§ **Data provided**
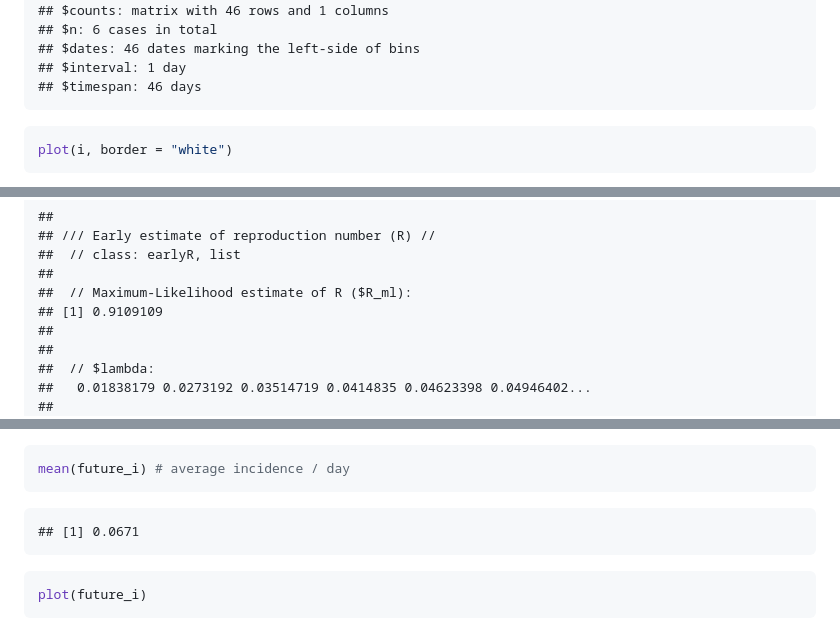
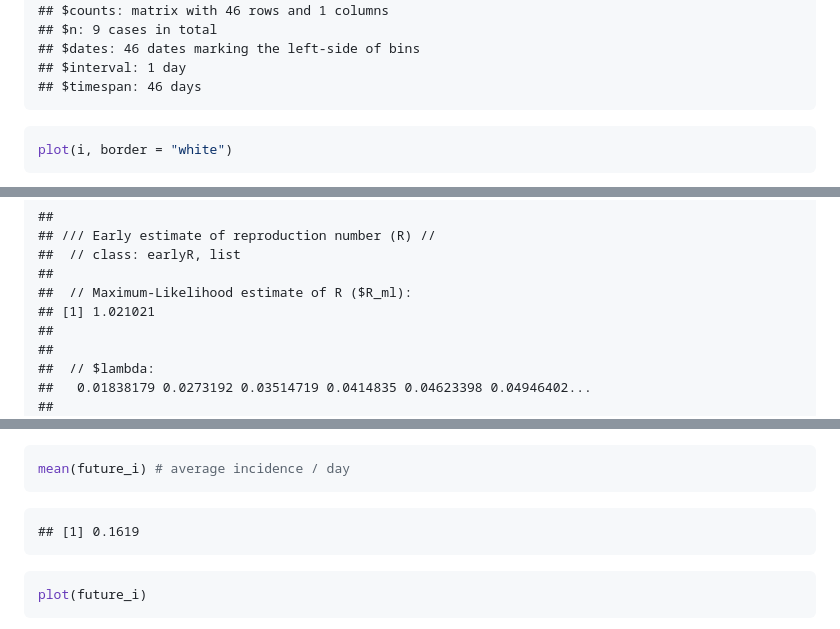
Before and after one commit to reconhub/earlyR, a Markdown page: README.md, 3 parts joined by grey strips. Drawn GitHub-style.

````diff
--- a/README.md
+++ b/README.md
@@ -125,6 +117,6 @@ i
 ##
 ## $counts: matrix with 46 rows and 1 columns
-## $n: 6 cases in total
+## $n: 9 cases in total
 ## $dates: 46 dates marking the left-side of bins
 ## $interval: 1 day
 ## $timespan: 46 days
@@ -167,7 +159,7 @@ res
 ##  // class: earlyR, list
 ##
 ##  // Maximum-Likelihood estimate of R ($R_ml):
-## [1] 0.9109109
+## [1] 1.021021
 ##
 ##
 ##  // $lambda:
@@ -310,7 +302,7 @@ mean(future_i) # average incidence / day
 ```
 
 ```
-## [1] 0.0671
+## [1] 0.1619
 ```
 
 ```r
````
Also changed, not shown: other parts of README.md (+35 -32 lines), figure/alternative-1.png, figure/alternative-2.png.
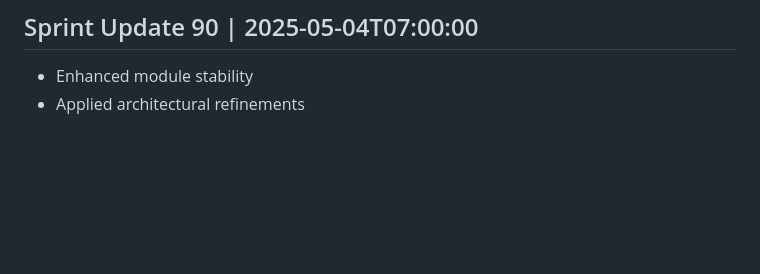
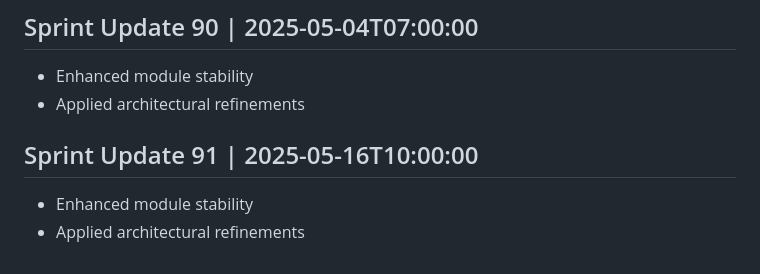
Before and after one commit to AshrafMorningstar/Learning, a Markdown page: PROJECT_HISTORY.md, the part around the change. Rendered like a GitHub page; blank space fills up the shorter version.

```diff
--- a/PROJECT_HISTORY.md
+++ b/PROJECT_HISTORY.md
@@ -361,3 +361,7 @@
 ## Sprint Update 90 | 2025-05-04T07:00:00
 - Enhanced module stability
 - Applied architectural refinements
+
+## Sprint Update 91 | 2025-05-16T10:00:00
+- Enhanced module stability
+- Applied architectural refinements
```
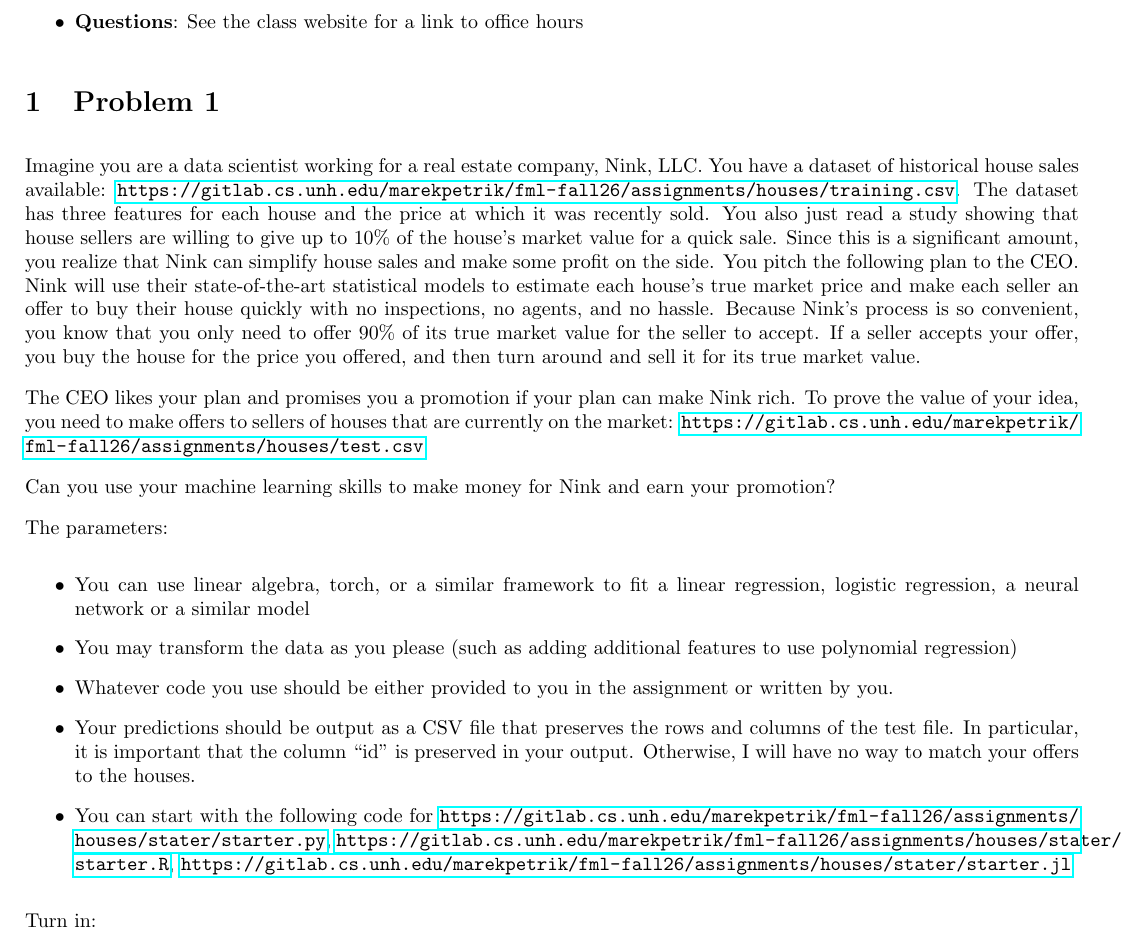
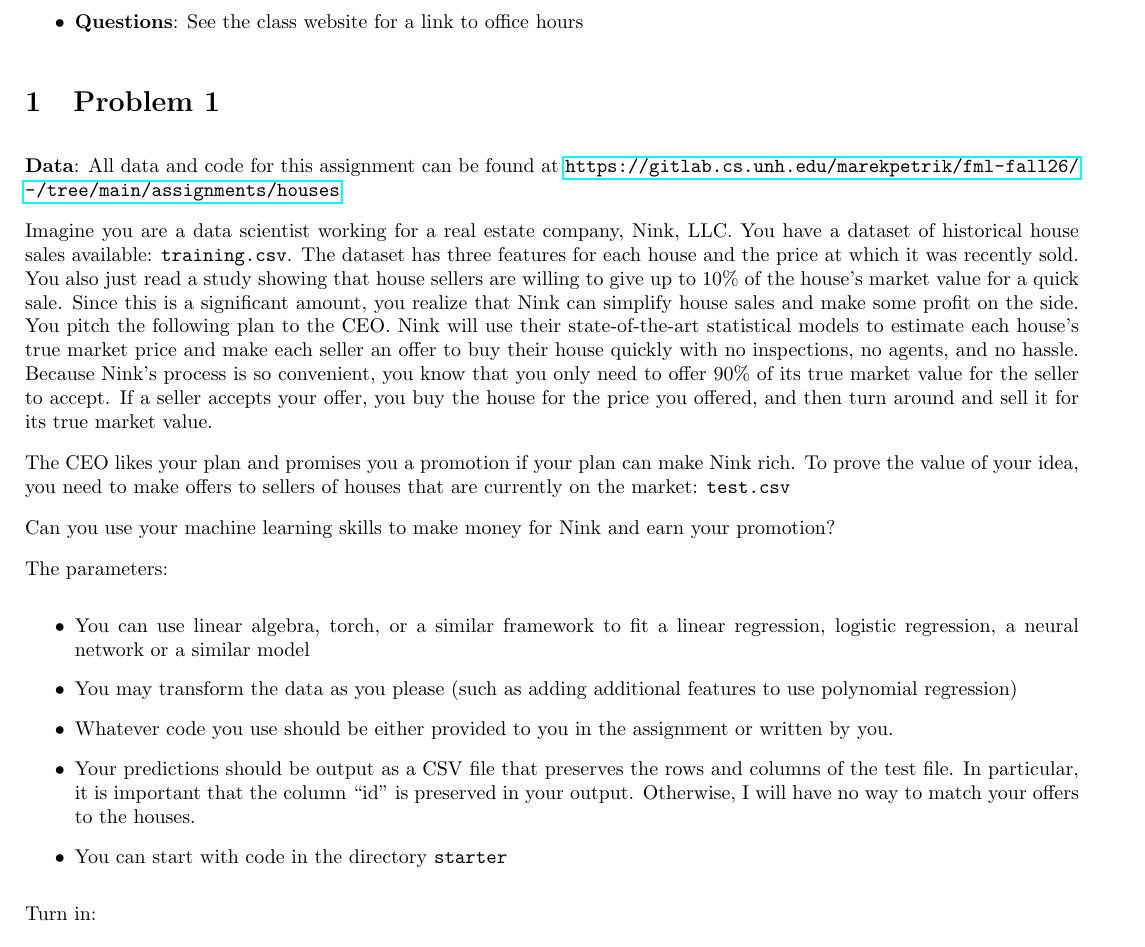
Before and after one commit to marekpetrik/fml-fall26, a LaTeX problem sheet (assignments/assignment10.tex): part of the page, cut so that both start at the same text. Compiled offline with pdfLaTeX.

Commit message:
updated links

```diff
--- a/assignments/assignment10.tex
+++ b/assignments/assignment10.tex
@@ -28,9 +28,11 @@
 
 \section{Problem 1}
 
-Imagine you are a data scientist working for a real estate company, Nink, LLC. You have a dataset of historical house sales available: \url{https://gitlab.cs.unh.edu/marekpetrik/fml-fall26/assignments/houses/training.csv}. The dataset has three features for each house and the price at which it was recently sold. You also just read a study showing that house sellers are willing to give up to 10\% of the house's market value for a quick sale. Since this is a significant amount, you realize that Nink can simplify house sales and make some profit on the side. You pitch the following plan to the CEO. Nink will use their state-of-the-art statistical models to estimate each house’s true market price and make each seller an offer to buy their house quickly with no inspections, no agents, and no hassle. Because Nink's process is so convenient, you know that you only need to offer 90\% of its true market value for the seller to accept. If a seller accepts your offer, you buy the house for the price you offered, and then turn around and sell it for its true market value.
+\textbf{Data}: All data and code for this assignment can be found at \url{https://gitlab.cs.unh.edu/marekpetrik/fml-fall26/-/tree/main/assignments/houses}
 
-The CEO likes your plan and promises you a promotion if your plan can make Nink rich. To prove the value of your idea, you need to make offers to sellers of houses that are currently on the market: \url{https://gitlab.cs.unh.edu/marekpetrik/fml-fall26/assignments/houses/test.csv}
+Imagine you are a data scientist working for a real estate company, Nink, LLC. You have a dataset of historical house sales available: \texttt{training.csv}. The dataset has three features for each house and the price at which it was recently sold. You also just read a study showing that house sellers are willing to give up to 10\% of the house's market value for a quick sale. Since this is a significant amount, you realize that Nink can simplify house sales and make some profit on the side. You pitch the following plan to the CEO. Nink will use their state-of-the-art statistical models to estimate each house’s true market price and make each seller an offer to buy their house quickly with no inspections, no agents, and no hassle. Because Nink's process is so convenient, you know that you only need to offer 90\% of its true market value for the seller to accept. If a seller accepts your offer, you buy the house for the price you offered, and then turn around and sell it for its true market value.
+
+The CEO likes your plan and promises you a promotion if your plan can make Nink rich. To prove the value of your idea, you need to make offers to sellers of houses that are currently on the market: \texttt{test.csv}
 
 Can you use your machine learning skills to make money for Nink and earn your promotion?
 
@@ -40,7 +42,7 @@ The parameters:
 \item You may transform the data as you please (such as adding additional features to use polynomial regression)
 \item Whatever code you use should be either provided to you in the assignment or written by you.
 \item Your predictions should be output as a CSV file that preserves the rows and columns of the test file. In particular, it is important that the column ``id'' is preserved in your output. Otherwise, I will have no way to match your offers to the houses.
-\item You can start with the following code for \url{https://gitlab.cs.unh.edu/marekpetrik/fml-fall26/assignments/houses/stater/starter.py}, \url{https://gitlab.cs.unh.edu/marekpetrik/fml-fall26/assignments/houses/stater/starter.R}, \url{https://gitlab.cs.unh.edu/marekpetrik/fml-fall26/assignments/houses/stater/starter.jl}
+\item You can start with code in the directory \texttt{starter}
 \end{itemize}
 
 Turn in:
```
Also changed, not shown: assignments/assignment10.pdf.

§ **Problem**
State the number of lines in the records that include "promotion", and write nothing else.

§ **Response to the exercise**
3